App Of The Week
David Haywards checks out a superb VoIP solution
Communicate with other gamers, with TeamSpeak
I’ve only recently bought myself a headset. Although I review plenty of them, I’ve never really committed to buying one for my own personal use.
For the last few weekends, my kids and I have been playing some online and LAN games, ranging from the ancient Delta Force – a game that I can actually win at – to the more modern CS:GO, Rainbow Six Siege and the Borderlands trio of games.
Both my kids have headsets, something we bought them a while ago to stop them from shouting requests at each other from their bedrooms when playing together on Minecraft. Admittedly, it just ends up with them shouting at each other while on their headsets. So I thought I’d join in, since I don’t want to have to shout from my bedroom.
I didn’t know what they used to communicate with each other while on their headsets, so when my son installed TeamSpeak 3, I was pleasantly surprised.
More Than Just Gaming
I was expecting some minimalistic, pretty basic web-based chat app, but TeamSpeak 3 is quite the opposite.
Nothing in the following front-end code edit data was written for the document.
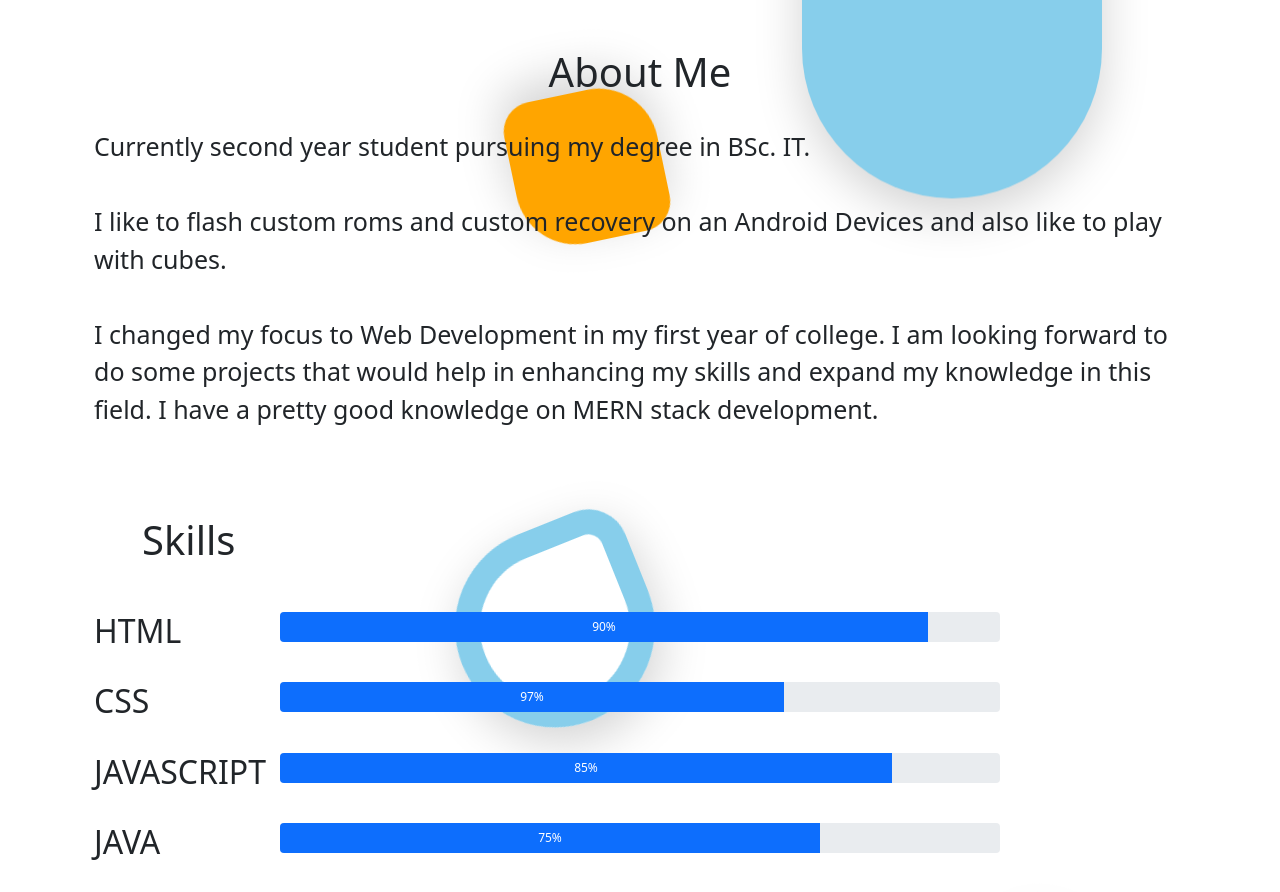
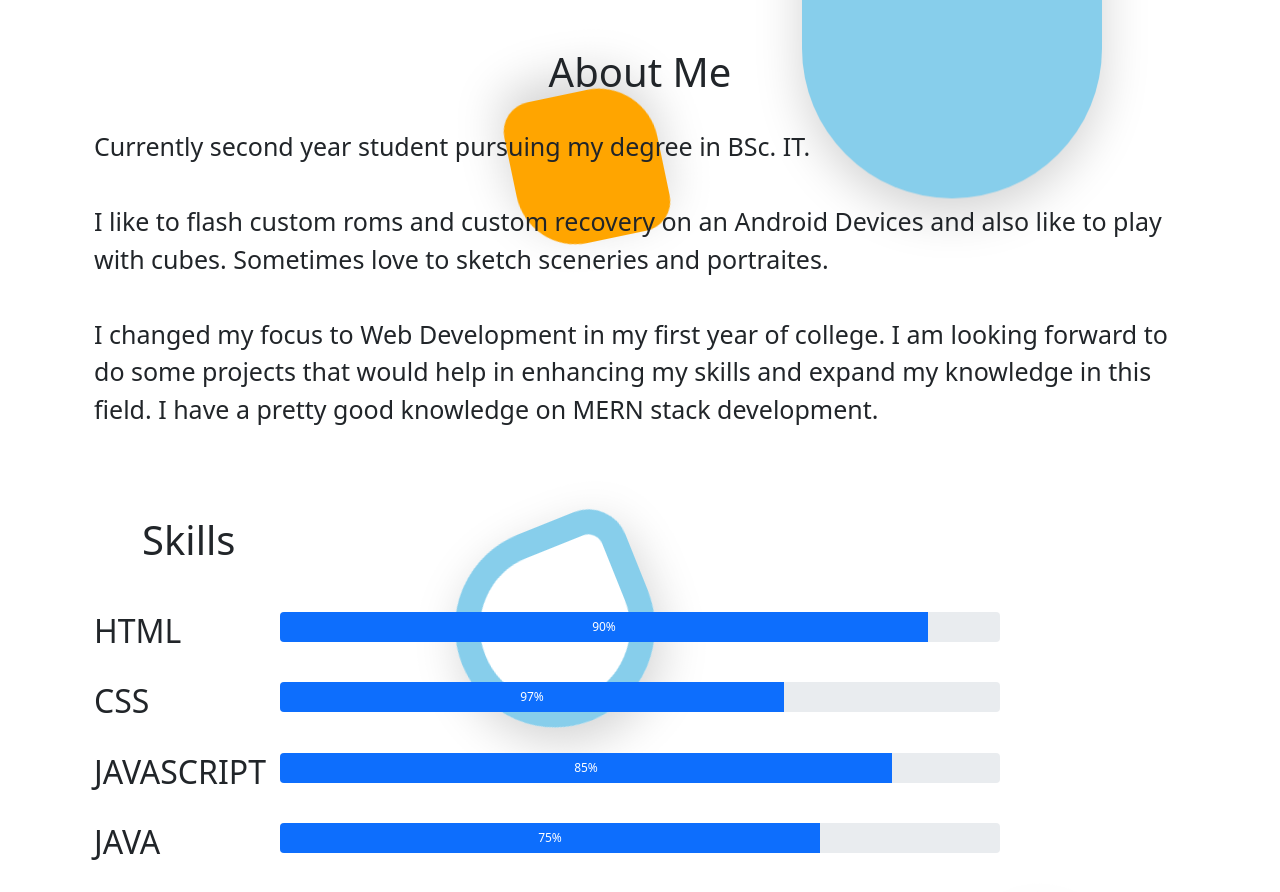
Before and after one commit to Mihir06121/Portfolio-v2, a React (Create React App) app: page / in a window 1280 px wide. Shown: the part 840-1732 px from the top of the page. Built offline with nearby package versions, Linux system fonts and the light colour scheme; the HTML template or start-up script is replaced by a standard one.

Commit message:
Contact form now in Footer

```diff
--- a/src/components/pages/About.js
+++ b/src/components/pages/About.js
@@ -15,6 +15,7 @@ const About = () => {
                 <p style={{fontSize:"25px"}}>
                     Currently second year student pursuing my degree in BSc. IT.<br/><br/>
                     I like to flash custom roms and custom recovery on an Android Devices and also like to play with cubes.
+                    Sometimes love to sketch sceneries and portraites.
                     <br/><br/>
                     I changed my focus to Web Development in my first year of college.
                     I am looking forward to do some projects that would help in enhancing my skills and expand my knowledge in this field.
```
This is a remarkable tool that allows you to join or create chat servers and channels, with varying permissions and privileges to any of the users who join in the conversation. You can easily, within a few clicks, set up a server channel that can accommodate a couple of users, through to something that can handle hundreds of participants from around the world.
There’s AES encryption, public-private key authentication, Android and iOS versions and even file transfer options available. You can set up a company TeamSpeak server, for example, and allocate different conference rooms under the company name, granting access to the entire staff or just individuals to each separate room.
The audio is excellent, using the Opus audio codec, VoIP which also features Mono
Sound Expansion with mono to stereo, mono to centre speaker, mono to surround, and various profiles that can be easily switched to when needed. Additionally, you can set push-to-talk, continuous transmission or voice activation detection for the microphone, while altering the environmental sound levels so the listener doesn’t pick up a keyboard, for instance.
Tons Of Options
The user interface is, to begin with, quite sparse. Yet within are a ton of options that most users will probably never touch.
For the sake of my little setup it works a charm, and it’s free. If you want to go beyond 32 users, you’ll need to look at the licensing options, but for the average home user it’s ideal. Incidentally, there’s also an option for installing various plug-ins, including one for a G15 Logitech keyboard LCD.
I admit I may be a bit behind the times when it comes to modern VoIP, especially in the gaming world. TeamSpeak 3, though, is something that’s really impressed me and not just from a gaming perspective.
I’m pretty sure there are plenty of small businesses that could benefit from a voice and chat service such as this.
The clean UI hides a complex VoIP setup There’s plenty of options to get your teeth into